New Delhi: Air pollution caused one in eight deaths in India last year, besides lowering the average life expectancy by 1.7 years, the Indian Council of Medical Research (ICMR) said in a report on Thursday. It said air pollution contributed more to the disease burden of Indians than consuming tobacco.
The first comprehensive estimates of deaths, disease burden and life expectancy reduction associated with air pollution across states were collated under the India State Level Disease Burden Initiative—a joint initiative of the ICMR, Public Health Foundation of India (PHFI) and Institute for Health Metrics and Evaluation (IHME), in collaboration with the health ministry. The findings have also been published in The Lancet Planetary Health.
About 77% of the populace is exposed to outdoor air pollution levels breaching the safe limit set by the National Ambient Air Quality Standards, said the report. North India recorded particularly high levels of pollutants.
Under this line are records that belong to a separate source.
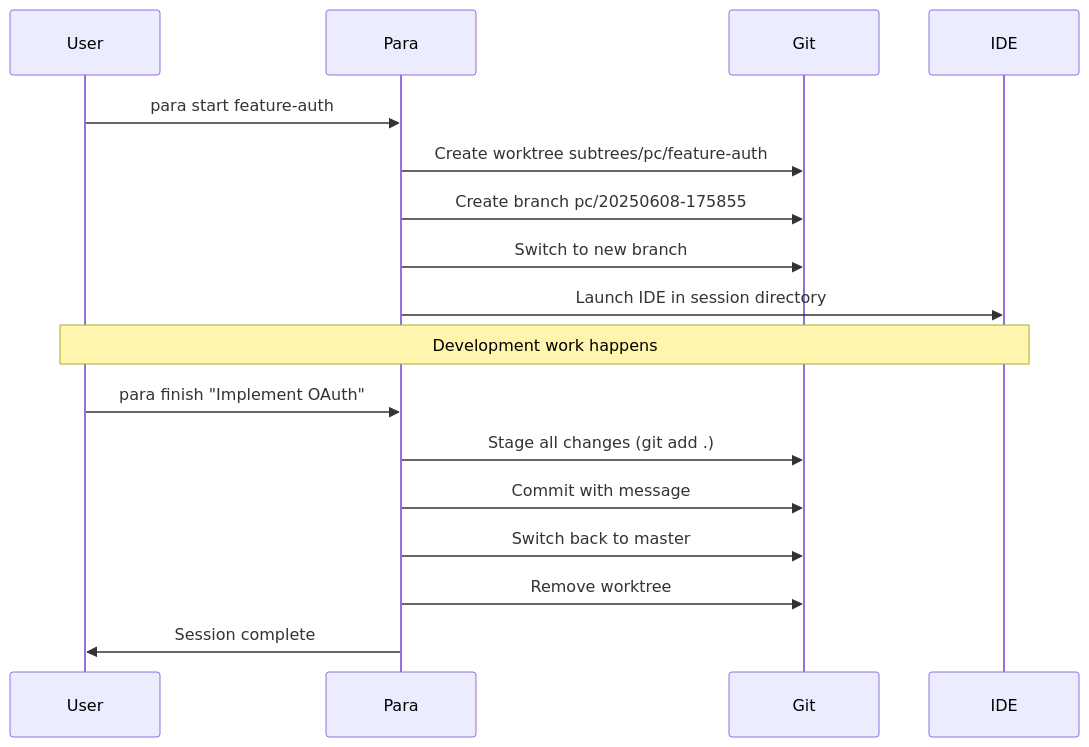
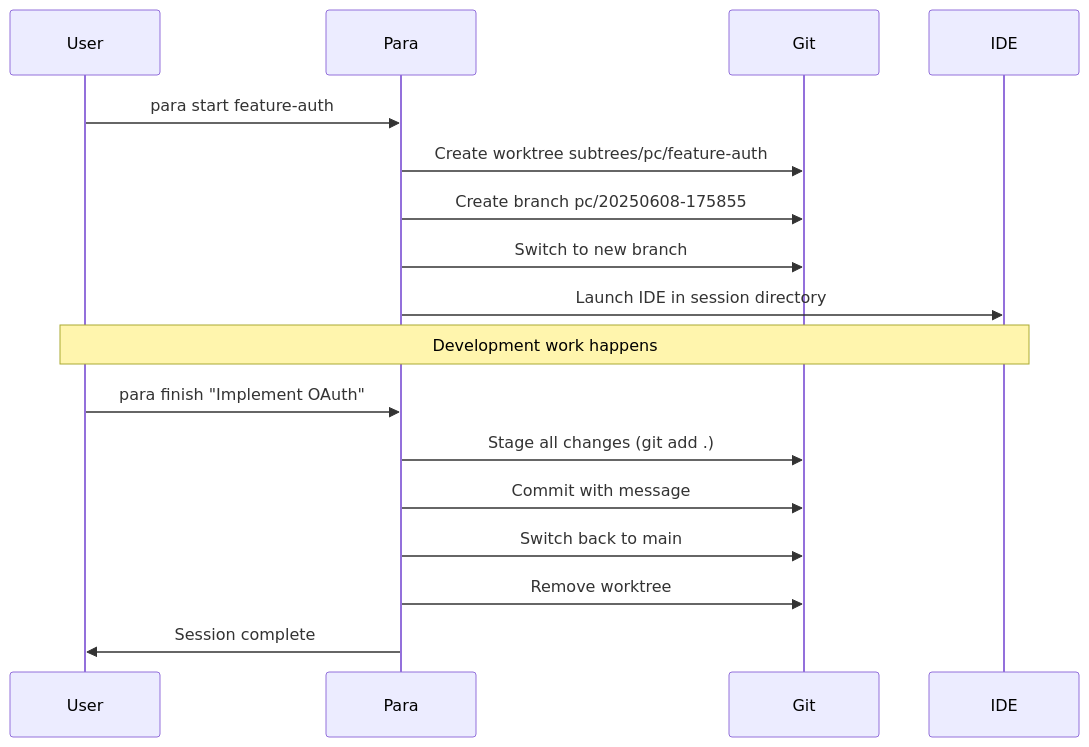
One commit to 2mawi2/para changed the third of 6 diagrams in docs/WORKFLOW.md. Above: the diagram before and after it, drawn with Mermaid. The commit also changed other lines of this file and 66 other files, not shown here.

````diff
--- a/docs/WORKFLOW.md
+++ b/docs/WORKFLOW.md
@@ -79,22 +79,22 @@
 ```mermaid
 sequenceDiagram
     participant User
     participant Para
     participant Git
     participant IDE
     
     User->>Para: para start feature-auth
     Para->>Git: Create worktree subtrees/pc/feature-auth
     Para->>Git: Create branch pc/20250608-175855
     Para->>Git: Switch to new branch
     Para->>IDE: Launch IDE in session directory
     
     Note over User,IDE: Development work happens
     
     User->>Para: para finish "Implement OAuth"
     Para->>Git: Stage all changes (git add .)
     Para->>Git: Commit with message
-    Para->>Git: Switch back to master
+    Para->>Git: Switch back to main
     Para->>Git: Remove worktree
     Para->>User: Session complete
 ```
````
In 2017, the mean ambient particulate matter PM2.5 annual exposure of 90 g/m3 was one of the highest in the world. The highest PM2.5 exposure level was in Delhi, followed by Uttar Pradesh, Bihar and Haryana. The report said 1.24 million deaths in India in 2017 were due to air pollution, which included 670,000 deaths due to outdoor particulate matter air pollution and 480,000 deaths due to household air pollution.
The average life expectancy in India would have been 1.7 years higher if air pollution levels were less than the minimal level causing health loss. The highest increase was in Rajasthan (2.5 years), Uttar Pradesh (2.2 years), and Haryana (2.1 years), it added.
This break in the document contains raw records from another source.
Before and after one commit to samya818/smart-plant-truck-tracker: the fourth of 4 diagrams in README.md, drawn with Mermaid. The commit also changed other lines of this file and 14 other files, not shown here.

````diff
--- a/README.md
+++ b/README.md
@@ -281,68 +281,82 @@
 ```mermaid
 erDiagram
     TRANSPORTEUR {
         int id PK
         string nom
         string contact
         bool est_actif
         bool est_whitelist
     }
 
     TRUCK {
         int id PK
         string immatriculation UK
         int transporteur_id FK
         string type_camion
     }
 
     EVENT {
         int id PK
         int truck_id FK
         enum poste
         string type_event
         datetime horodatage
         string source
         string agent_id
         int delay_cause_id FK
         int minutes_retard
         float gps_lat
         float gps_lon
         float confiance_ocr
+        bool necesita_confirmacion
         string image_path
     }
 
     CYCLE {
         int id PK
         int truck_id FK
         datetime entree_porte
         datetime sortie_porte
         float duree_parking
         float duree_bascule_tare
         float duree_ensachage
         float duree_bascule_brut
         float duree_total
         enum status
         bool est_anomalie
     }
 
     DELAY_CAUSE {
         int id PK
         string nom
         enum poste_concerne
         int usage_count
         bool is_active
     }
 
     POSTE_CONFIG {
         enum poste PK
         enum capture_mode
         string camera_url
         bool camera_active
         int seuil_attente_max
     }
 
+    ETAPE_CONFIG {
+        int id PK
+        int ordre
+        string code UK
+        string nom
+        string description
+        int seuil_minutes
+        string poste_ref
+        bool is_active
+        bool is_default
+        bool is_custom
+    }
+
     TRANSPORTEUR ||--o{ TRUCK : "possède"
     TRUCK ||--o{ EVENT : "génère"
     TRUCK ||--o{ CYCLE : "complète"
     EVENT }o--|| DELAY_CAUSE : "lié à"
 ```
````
“The upsurge in respiratory problems in the winter months with peak air pollution is well known, but what is now also becoming better understood is that air pollution is a year-round phenomenon particularly in north India which causes health impacts far beyond the seasonal rise of respiratory illnesses," said Randeep Guleria, director, All India Institute of Medical Sciences (AIIMS).
“Air pollution is now the leading risk factor for chronic obstructive lung disease in India, and a major contributor to pneumonia and lung cancer. With 18% of the global population, India suffered 26% of premature mortality and health loss attributable to air pollution globally."
The report also said that over half of deaths due to air pollution claimed people below 70 years. Air pollution now contributes more to the disease burden in India than tobacco use, primarily by causing lower respiratory infections, chronic obstructive lung disease, heart attacks, stroke, diabetes, and lung cancer.
“We are undertaking a number of initiatives for experts to convene in order to develop strategies that would increase awareness among communities on what each one of us could do to reduce the adverse impact of air pollution on health, which would benefit from the state-specific findings reported by this study," said S. Venkatesh, director general of health services.